Johns Hopkins University’s Gregory D. Hager presents “Computational Modeling and Enhancement of Human Skill” as part of the IRIM Robotics Seminar Series. The seminar will be held in the Marcus Nanotechnology Building from 12-1 p.m. and is open to the public.
With the rapidly growing popularity of the Intuitive Surgical da Vinci system, robotic minimally invasive surgery (RMIS) has crossed the threshold from the laboratory to the real world. There are now hundreds of thousands of human-guided robotic surgeries performed every year, and the number is growing rapidly. This is a unique example of the growing paradigm of human-machine collaborative systems—namely systems of machines and computers collaborating with people to perform tasks that neither can perform as effectively alone.
While designed to be an amplifier of human ability, collaborative systems like the da Vinci pose a number of new challenges. In particular, the learning curve is steep and involves mastery of a new and rapidly evolving set of skills and techniques. Yet, at the same time, the availability of easily acquired data also creates new opportunities to create new engineering paradigms for modeling, evaluating, and improving human skill.
In this talk, I will describe our work toward developing effective human-machine collaborative teams. I will spend most of the talk discussing approaches to modeling complex manipulation tasks within in the context of surgery. By creating models for the “Language of Surgery,” I will show that we are able to evaluate the style and efficiency of surgical motion. These models also lead naturally to methods for supporting, or even automating, component actions in surgery as well as in other domains. At the end of the talk, I will briefly touch on our recent work, building on these ideas, to develop collaborative systems for manufacturing.
This talk includes joint work with Sanjeev Khudanpur and Rene Vidal.

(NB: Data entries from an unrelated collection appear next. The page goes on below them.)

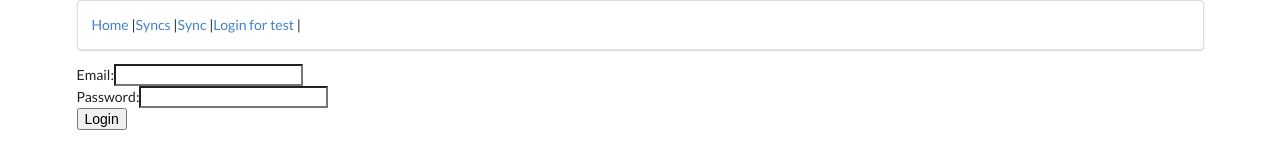
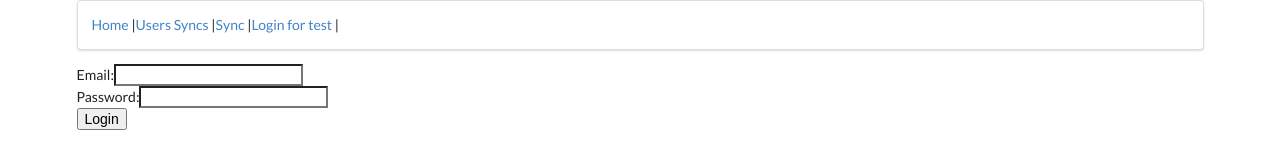
Before and after one commit to ang-lam/sync_me, a React (Create React App) app: page / in a window 1280 px wide. Shown: the top 160 px of the page. Built offline with nearby package versions, Linux system fonts and the light colour scheme; no server answers.

Commit message:
created route for allSync component

```diff
--- a/src/components/NavBar.js
+++ b/src/components/NavBar.js
@@ -5,7 +5,7 @@ const NavBar = () => {
     return (
         <div className="ui segment">
             <Link to='/home'>Home</Link> |
-            <Link to='/syncs'>Syncs</Link> |
+            <Link to='/syncs'>Users Syncs</Link> |
             <Link to='/connect'>Sync</Link> |
             <Link to='/'>Login for test</Link> |
         </div>
--- a/src/components/Router.js
+++ b/src/components/Router.js
@@ -4,6 +4,7 @@ import Home from '../components/Home'
 import RegisterPage from './RegisterPage'
 import LoginPage from './LoginPage'
 import AuthRoute from './AuthRoute'
+import AllSyncs from '../containers/AllSyncs'
 
 //import the containers for the
 
@@ -14,6 +15,7 @@ const Router = () => {
                 <Route exact path='/' component={ (routeInfo) => <LoginPage routeInfo={routeInfo} />} />
                 {/* <Route exact path='/signup' component={RegisterPage}/> */}
                 <Route exact path='/home' component={Home} />
+                <Route exact path='/connect' component={AllSyncs} />
                 {/* <AuthRoute exact path='/'>
                     <LoginPage />
                 </AuthRoute> */}
```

Gregory D. Hager is a professor and chair of Computer Science at Johns Hopkins University and the deputy director of the NSF Engineering Research Center for Computer Integrated Surgical Systems and Technology. His research interests include collaborative robotics, time-series analysis of image data, image-guided robotics, and medical applications of image analysis and robotics. He is also chair of the Computing Community Consortium and is currently a member of the governing board of the International Federation of Robotics Research. He is a fellow of the IEEE for his contributions to vision-based robotics.